All companies have expenses, whether it’s buying supplies or paying the rent and employee wages. But different types of expenses require different accounting strategies, so it’s important to know which expenses to record where.
In this article, we’ll help you understand the definitions of accrued expenses and accounts payable, and walk through the key differences between them. Both are critical for keeping your balance sheet—and organization’s finances—in order.
Before we can get into describing the differences between accrued expenses and accounts payable, we’ll need to start with the basics of how each is defined—and how you should log them in your accounting ledger.
Accrued expenses are incoming expenses that have not yet been billed or invoiced, but the services have already been delivered. The purpose of accrued expense entries is to help keep track of debts as soon as the goods or services are delivered. These debts accrue—or build up—over time, and are a current liability for the company. Typically, accrued expenses are due within a year, at most, of the transaction date.
However, without an invoice immediately available, the exact amount due for certain accrued expenses may not be known. When this is the case, it’s best practice to log an estimate in your ledger that you’ll update once the invoice arrives.
What Do Accrued Expenses Look Like?
Although any expense without a bill or invoice would fall under this category, there are a few common types of accrued expenses:
Employee wages and salaries
Utility, phone and internet bills
What Is Accounts Payable?
Accounts payable entries, on the other hand, are records of expenses that have already been billed or invoiced, including anything bought on credit. These debts will be paid within one year at the most. (As such, they’re considered short-term or current liabilities.)
The main purpose of an accounts payable entry is to document payments that will be issued in the near future, in order to ensure third parties are paid on time and that bills are paid only once. This tracking of near-term expenses is a critical component of assessing an organization’s financial health.
In addition to avoiding redundant or missed payments, and their subsequent late fees, a well-run accounts payable department helps businesses secure early payment discounts—all of which helps bolster a company’s financial health and ensures that its cash flow is in order.
What’s the Difference Between Accounts Payable and Accrued Expenses?
As we mentioned above, accounts payable and accrued expenses are both current liabilities, but accounts payable entries have already been invoiced or billed and payment is due soon whereas accrued expenses have not yet been invoiced or billed and payment will become due in the future.

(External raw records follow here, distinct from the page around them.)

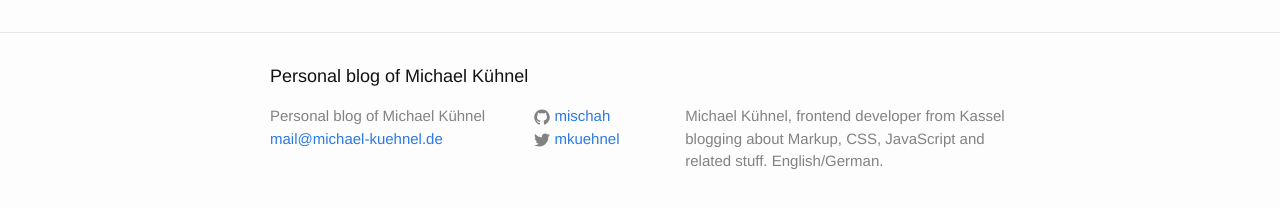
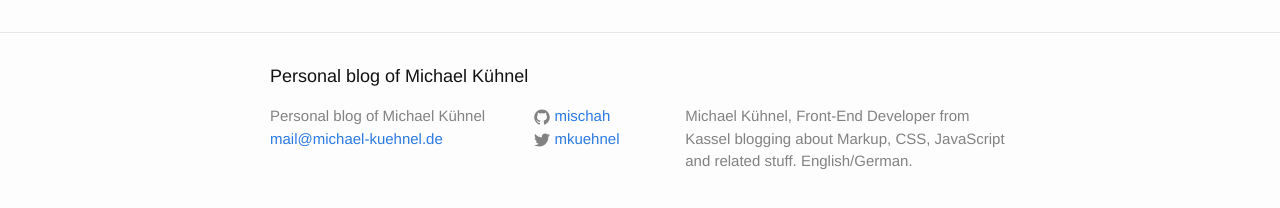
Before and after one commit to mischah/michael-kuehnel.de, a Jekyll site: the page built from index.html, in a window 1280 px wide. Shown: the part 536-744 px from the top of the page. Built offline with Jekyll 4.4.1, drawn with Linux system fonts in a browser that asks for light colours.

Commit message:
Update config

```diff
--- a/_config.yml
+++ b/_config.yml
@@ -1,9 +1,9 @@
 # Site settings
 title: Personal blog of Michael Kühnel
 email: mail@michael-kuehnel.de
-description: Michael Kühnel, frontend developer from Kassel blogging about Markup, CSS, JavaScript and related stuff. English/German.
+description: Michael Kühnel, Front-End Developer from Kassel blogging about Markup, CSS, JavaScript and related stuff. English/German.
 baseurl: ""
-url: "http://michael-kuehnel.de" # the base hostname & protocol for your site
+url: "http://michael-kuehnel.de"
 twitter_username: mkuehnel
 github_username: mischah
 
```
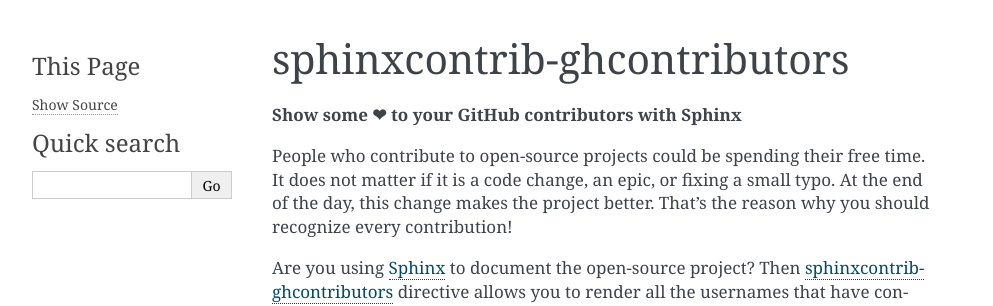
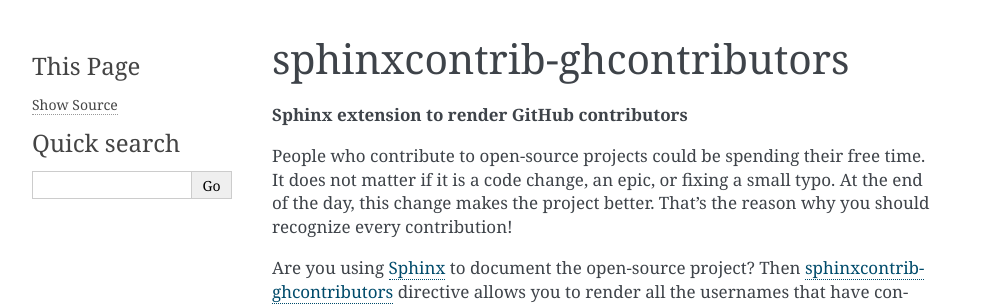
Before and after one commit to dgarcia360/sphinx-contributors, a Sphinx documentation site: the page built from docs/index.rst, in a window 1280 px wide. Shown: the top 306 px of the page, without its empty margins (148-1141 px from the left). Built offline with Sphinx 7.4.7, drawn with Linux system fonts in a browser that asks for light colours.

Commit message:
Costmetics

```diff
--- a/docs/index.rst
+++ b/docs/index.rst
@@ -2,7 +2,7 @@
 sphinxcontrib-ghcontributors
 ============================
 
-**Show some ❤ to your GitHub contributors with Sphinx**
+**Sphinx extension to render GitHub contributors**
 
 People who contribute to open-source projects could be spending their free time.
 It does not matter if it is a code change, an epic, or fixing a small typo.
--- a/setup.py
+++ b/setup.py
@@ -10,12 +10,13 @@
     license='MIT',
     author='David Garcia',
     author_email='dgarcia360@outlook.com',
-    description='Sphinx extension for rendering the contributors list from GitHub repositories.',
+    description='Sphinx extension to render GitHub contributors',
     long_description="",
     zip_safe=True,
     classifiers=[
         'License :: OSI Approved :: MIT License',
         'Topic :: Documentation',
+        'Topic :: Utilities',
         "Programming Language :: Python :: 2",
         "Programming Language :: Python :: 3",
     ],
```
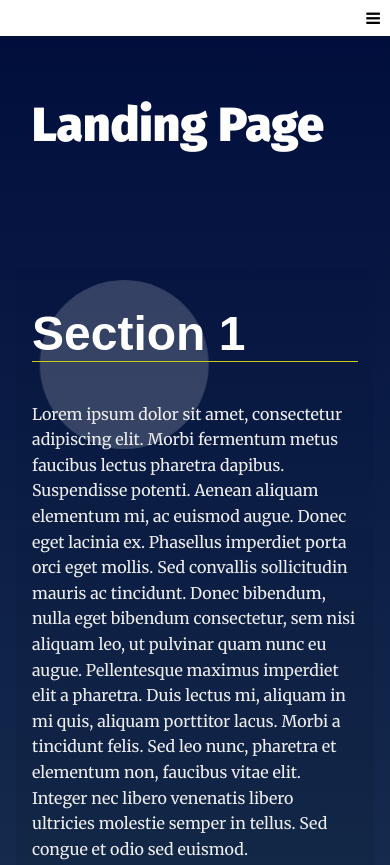
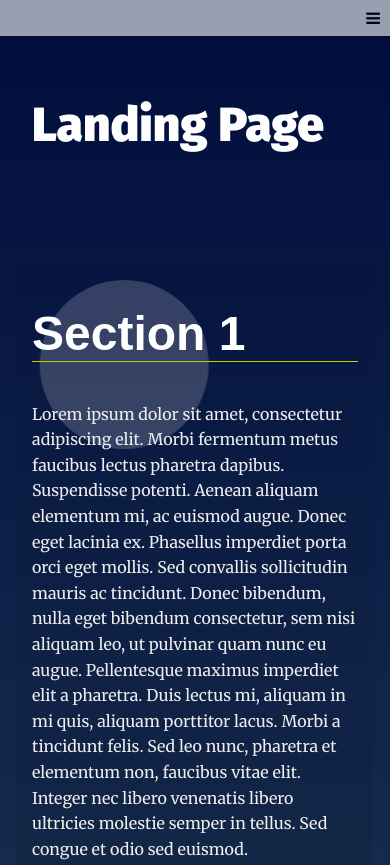
Before and after one commit to hishamkhattab/LandingPage, a plain HTML site: page index.html in a window 390 px wide. Shown: the top 865 px of the page. Drawn offline with Linux system fonts and the light colour scheme.

Commit message:
updating Readme

```diff
--- a/css/styles.css
+++ b/css/styles.css
@@ -270,6 +270,10 @@ section.your-active-class .landing__container::after {
 }
 
 @media (max-width: 670px) {
+  .page__header {
+    opacity: 0.6;
+  }
+
   #primary-nav-icon {
     display: flex;
     margin: 10px;
```
Also changed, not shown: js/app.js (+2 -11 lines), images/responsiveBar.png (added), images/responsiveNavBarOpen.png (added), 1 other file.
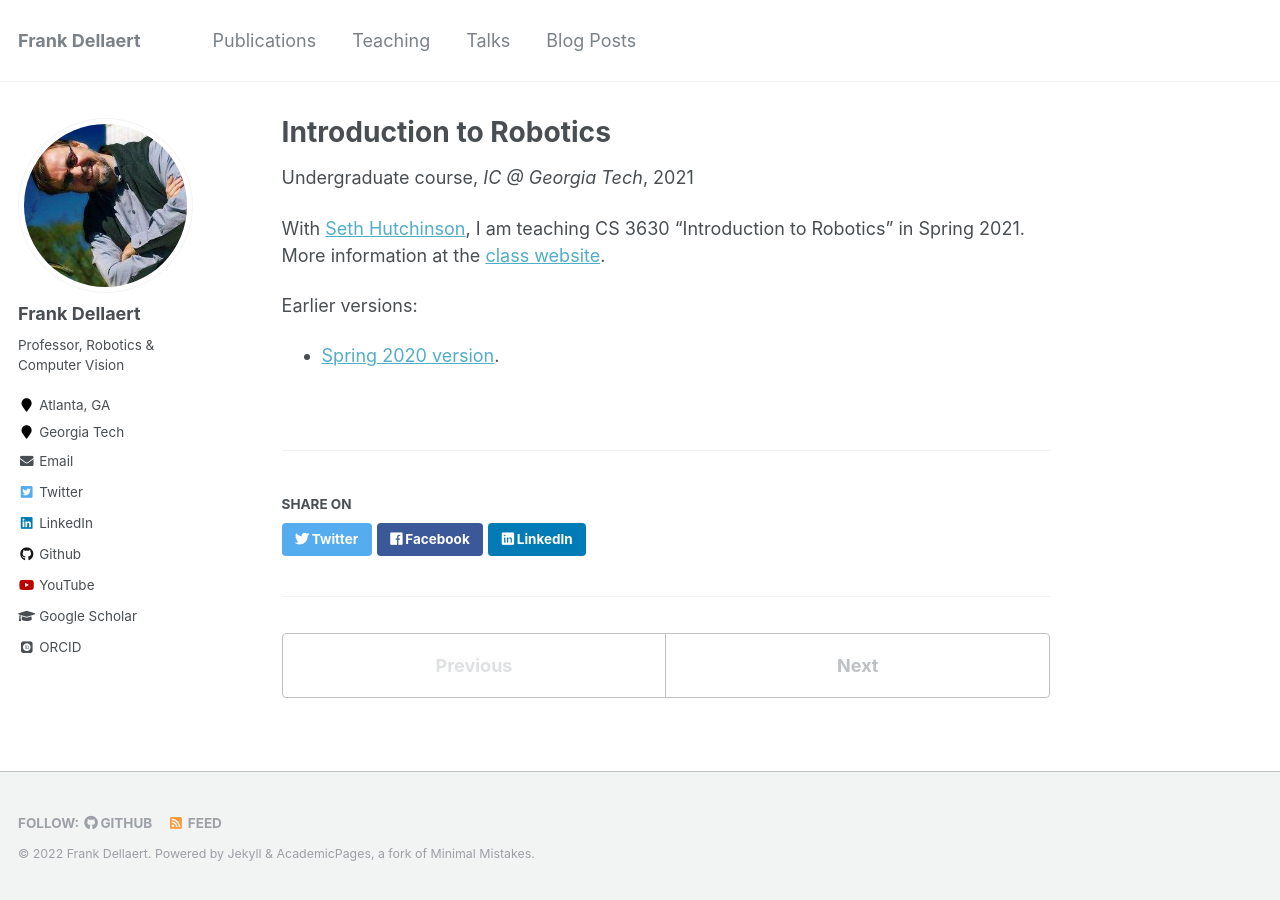
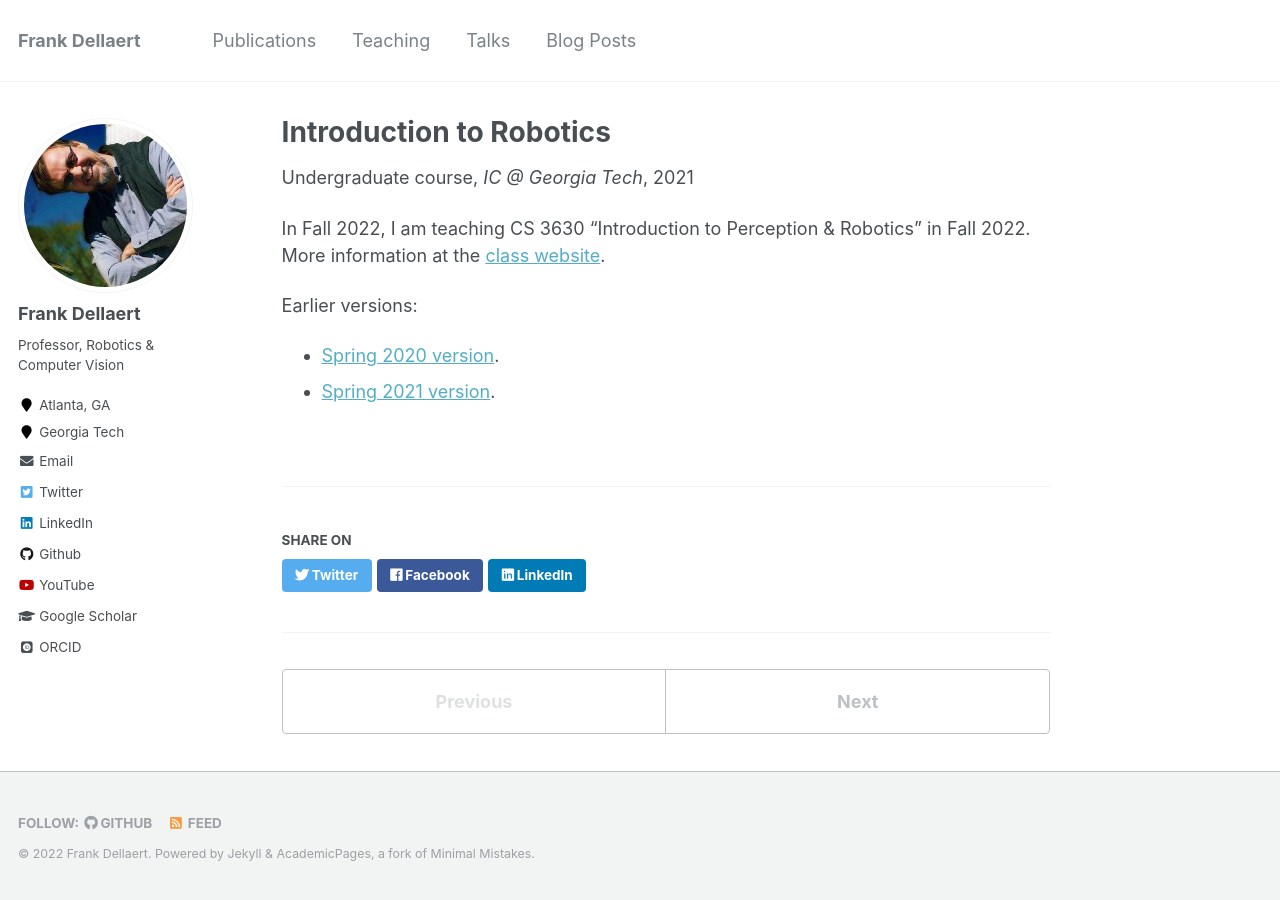
Before and after one commit to dellaert/dellaert.github.io, a Jekyll site: the page built from _teaching/3630.md, in a window 1280 px wide. Built offline with Jekyll 4.4.1, drawn with Linux system fonts in a browser that asks for light colours; some web fonts are replaced.

Commit message:
Update 3630.md

```diff
--- a/_teaching/3630.md
+++ b/_teaching/3630.md
@@ -8,8 +8,9 @@ date: 2021-01-01
 location: "Atlanta-GA"
 ---
 
-With [Seth Hutchinson](https://www.cc.gatech.edu/~seth/), I am teaching CS 3630 "Introduction to Robotics" in Spring 2021. More information at the [class website](https://dellaert.github.io/21S-3630/).
+In Fall 2022, I am teaching CS 3630 "Introduction to Perception & Robotics" in Fall 2022. More information at the [class website](https://dellaert.github.io/22F-3630/).
 
 Earlier versions:
 
 - [Spring 2020 version](https://dellaert.github.io/20S-3630/).
+- [Spring 2021 version](https://dellaert.github.io/21S-3630/).
```
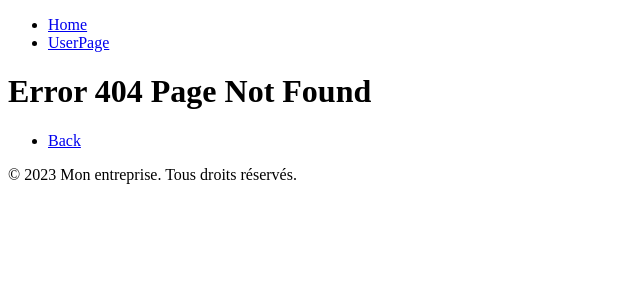
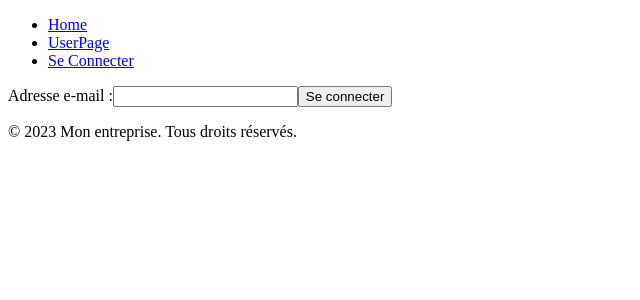
Before and after one commit to GillianLEVERT/Ambrosia_drive, a React (Vite) app: page /LoginForm in a window 1280 px wide. Before the commit this address had no page. Shown: the top 300 px of the page, without its empty margins (0-640 px from the left). Built offline with nearby package versions, Linux system fonts and the light colour scheme.

Commit message:
LoginForm

```diff
--- a/src/App.jsx
+++ b/src/App.jsx
@@ -5,6 +5,7 @@ import { NotFound } from "./pages/NotFound/NotFound";
 import { User } from "./pages/User/User";
 import { Footer } from "./components/Footer/Footer";
 import { Navbar } from "./components/Navbar/Navbar";
+import { LoginForm } from "./components/LoginForm/LoginForm";
 
 export const App = () => {
   return (
@@ -15,6 +16,7 @@ export const App = () => {
           <Route path="/" element={<Home />} />
           <Route path="/*" element={<NotFound />} />
           <Route path="/User" element={<User />} />
+          <Route path="/LoginForm" element={<LoginForm />} />
         </Routes>
       </main>
       <Footer />
--- a/src/components/LoginForm/LoginForm.jsx
+++ b/src/components/LoginForm/LoginForm.jsx
@@ -1,5 +1,59 @@
-import React from "react";
+import React, { useState } from "react";
 
 export const LoginForm = () => {
-  return <div>LoginForm</div>;
+  const [formEmail, setFormEmail] = useState("");
+  const [isLoading, setIsLoading] = useState(false);
+  const [errorMessage, setErrorMessage] = useState("");
+
+  const handleSubmit = async (event) => {
+    event.preventDefault();
+    setIsLoading(true);
+
+    try {
+      const response = await fetch(
+        "http://localhost:3000/api/authentication/create",
+        {
+          method: "POST",
+          headers: {
+            "Content-Type": "application/json",
+          },
+          body: JSON.stringify({ user: { email: formEmail } }),
+        }
+      );
+
+      if (response.ok) {
+        setErrorMessage("");
+        // Connexion réussie
+      } else {
+        const { error } = await response.json();
+        setErrorMessage(error);
+      }
+    } catch (error) {
+      console.error(error);
+      setErrorMessage(
+        "Une erreur s'est produite, veuillez réessayer plus tard."
+      );
+    }
+
+    setIsLoading(false);
+  };
+
+  return (
+    <form onSubmit={handleSubmit}>
+      <label htmlFor="email">Adresse e-mail :</label>
+      <input
+        type="email"
+        id="email"
+        value={formEmail}
+        onChange={(event) => setFormEmail(event.target.value)}
+        required
+      />
+
+      {errorMessage && <div className="error">{errorMessage}</div>}
+
+      <button type="submit" disabled={isLoading}>
+        {isLoading ? "Connexion en cours..." : "Se connecter"}
+      </button>
+    </form>
+  );
 };
--- a/src/components/Navbar/Navbar.jsx
+++ b/src/components/Navbar/Navbar.jsx
@@ -12,6 +12,9 @@ export const Navbar = () => {
             <li>
               <Link to="/user"> UserPage </Link>
             </li>
+            <li>
+              <Link to="/LoginForm">Se Connecter</Link>
+            </li>
           </ul>
         </div>
       </nav>
```
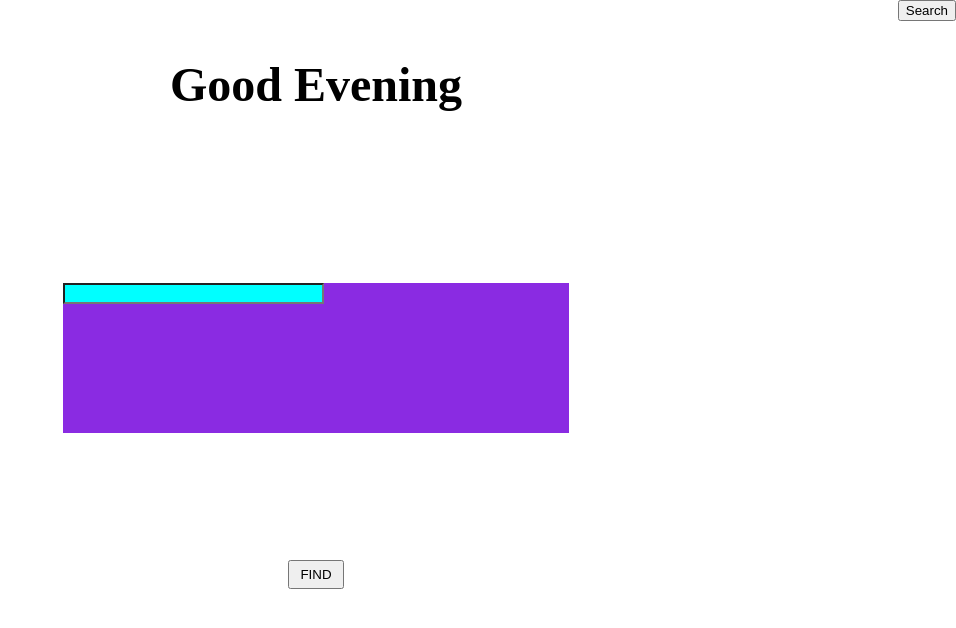
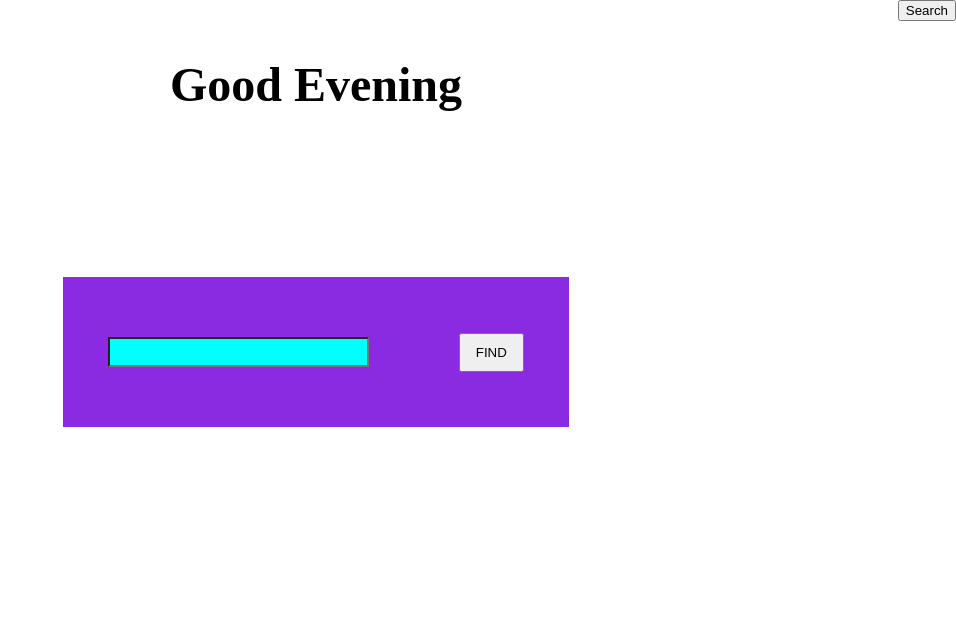
Before and after one commit to ZacharyJorg/React-project, a React (Vite) app: page / in a window 1280 px wide. Both pictures are taken after a click on the button "Search". Shown: the top 628 px of the page, without its empty margins (324-1280 px from the left). Built offline with nearby package versions, Linux system fonts and the light colour scheme.

Commit message:
Fixed search bar and button

```diff
--- a/src/components/SideBar.css
+++ b/src/components/SideBar.css
@@ -1,16 +1,17 @@
 .findButton{
-    position: fixed;
-    padding: 5px 10px;
-    top: 70vh;
+    text-align: center;
+    padding: 10px 15px;
 }
 
 .backdrop{
     display: flex;
-    align-items: start;
+    align-items: center;
     justify-items: flex-start;
     background-color: blueviolet;
+    justify-content: space-around;
     height: 150px;
-    width: 60%;
+    width: 80%;
+    margin-bottom: 12px;
 }
 
 @media screen and (min-width: 950px) {
@@ -22,6 +23,7 @@
 .cityInput{
     background-color: aqua;
     width: 50%;
+    height: 3vh;
 }
 
 .searchButton{
--- a/src/components/SideBar.jsx
+++ b/src/components/SideBar.jsx
@@ -33,8 +33,8 @@ export function Nav (){
         <>
         <div className="backdrop">
             <input type='text' className="cityInput"></input>
+            <button className="findButton">FIND</button>
         </div>
-            <button className="findButton">FIND</button>
         </>
     )
 }
```
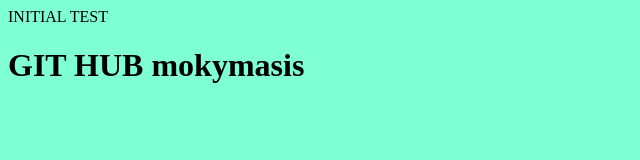
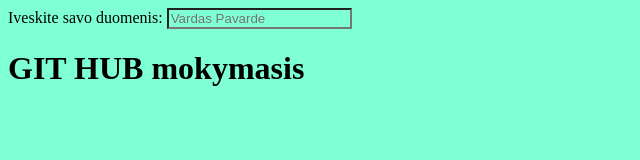
Before and after one commit to Argorass/Git-test, a plain HTML site: page index.html in a window 1280 px wide. Shown: the whole page, without its empty margins (0-640 px from the left). Drawn offline with Linux system fonts and the light colour scheme.

Commit message:
Added label with input

```diff
--- a/index.html
+++ b/index.html
@@ -7,7 +7,10 @@
     <link rel="stylesheet" href="styles.css" />
   </head>
   <body>
-    <div>INITIAL TEST</div>
+    <div>
+      <label for="input" id="label">Iveskite savo duomenis:</label>
+      <input type="text" placeholder="Vardas Pavarde">
+    </div>
     <p><h1>GIT HUB mokymasis</h1></p>
   </body>
 </html>
```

Because both accounts payable and accrued expenses are critical for a company’s finances, it’s important to understand the differences between the two. Here’s a breakdown of how accounts payable and accrued expenses differ in a few key areas:
- FREQUENCY OF OCCURENCE
- Accounts payable entries don’t typically happen on a set schedule. They include expenses that come up as needed, like replacing a broken printer or paying a consultant for a one-time workshop.
- Accrued expenses are often incurred monthly, like employee salaries and wages, rent and lease payments, and utility bills.
- TIMELINE FOR PAYMENT
- For accounts payable, payment occurs in the near future and is usually due within 12 months.
- For accrued expenses, payment is due at the end of the accounting period, which could be monthly, quarterly, or annually (fiscal year or calendar year), depending on how the company handles its expenses.
- STATUS OF INVOICE
- Expenses recorded in accounts payable have an invoice or bill on record.
- For accrued expenses, the company is aware of the expense and can plan for it, but they may not have received an invoice for it.
- WHO RECEIVES PAYMENT
- PRECISION OF LEDGER ENTRIES
- For accounts payable entries have a corresponding bill or invoice, so AP team members can record the exact amount due in the company’s ledger.
- For accrued expenses, it’s possible that the exact amount due might not be known. (For example, a monthly energy bill—which fluctuates month to month—would be an accrued expense.) In that case, an estimate is recorded in order to best represent the company’s current liabilities until the exact amount is known.
The Future of Accounts Payable and Accrued Expenses
It can be tricky for any company to know which expenses fall under accounts payable and which fall under accrued expenses. And though now you know the subtle differences between the two, there’s still the matter of actually processing those invoices—especially accounts payable invoices.
When it comes to handling physical and digital invoices, it takes time to enter that data accurately and quickly, to make sure third parties are paid on time and without errors.
That’s why many companies are pivoting to automation software to make their accounts payable processes more efficient and manageable. MHC Software offers solutions for your AP department that will save time, reduce data entry errors, avoid late payment fees, reduce physical papers to file, and more. Want to learn more? Visit our website today.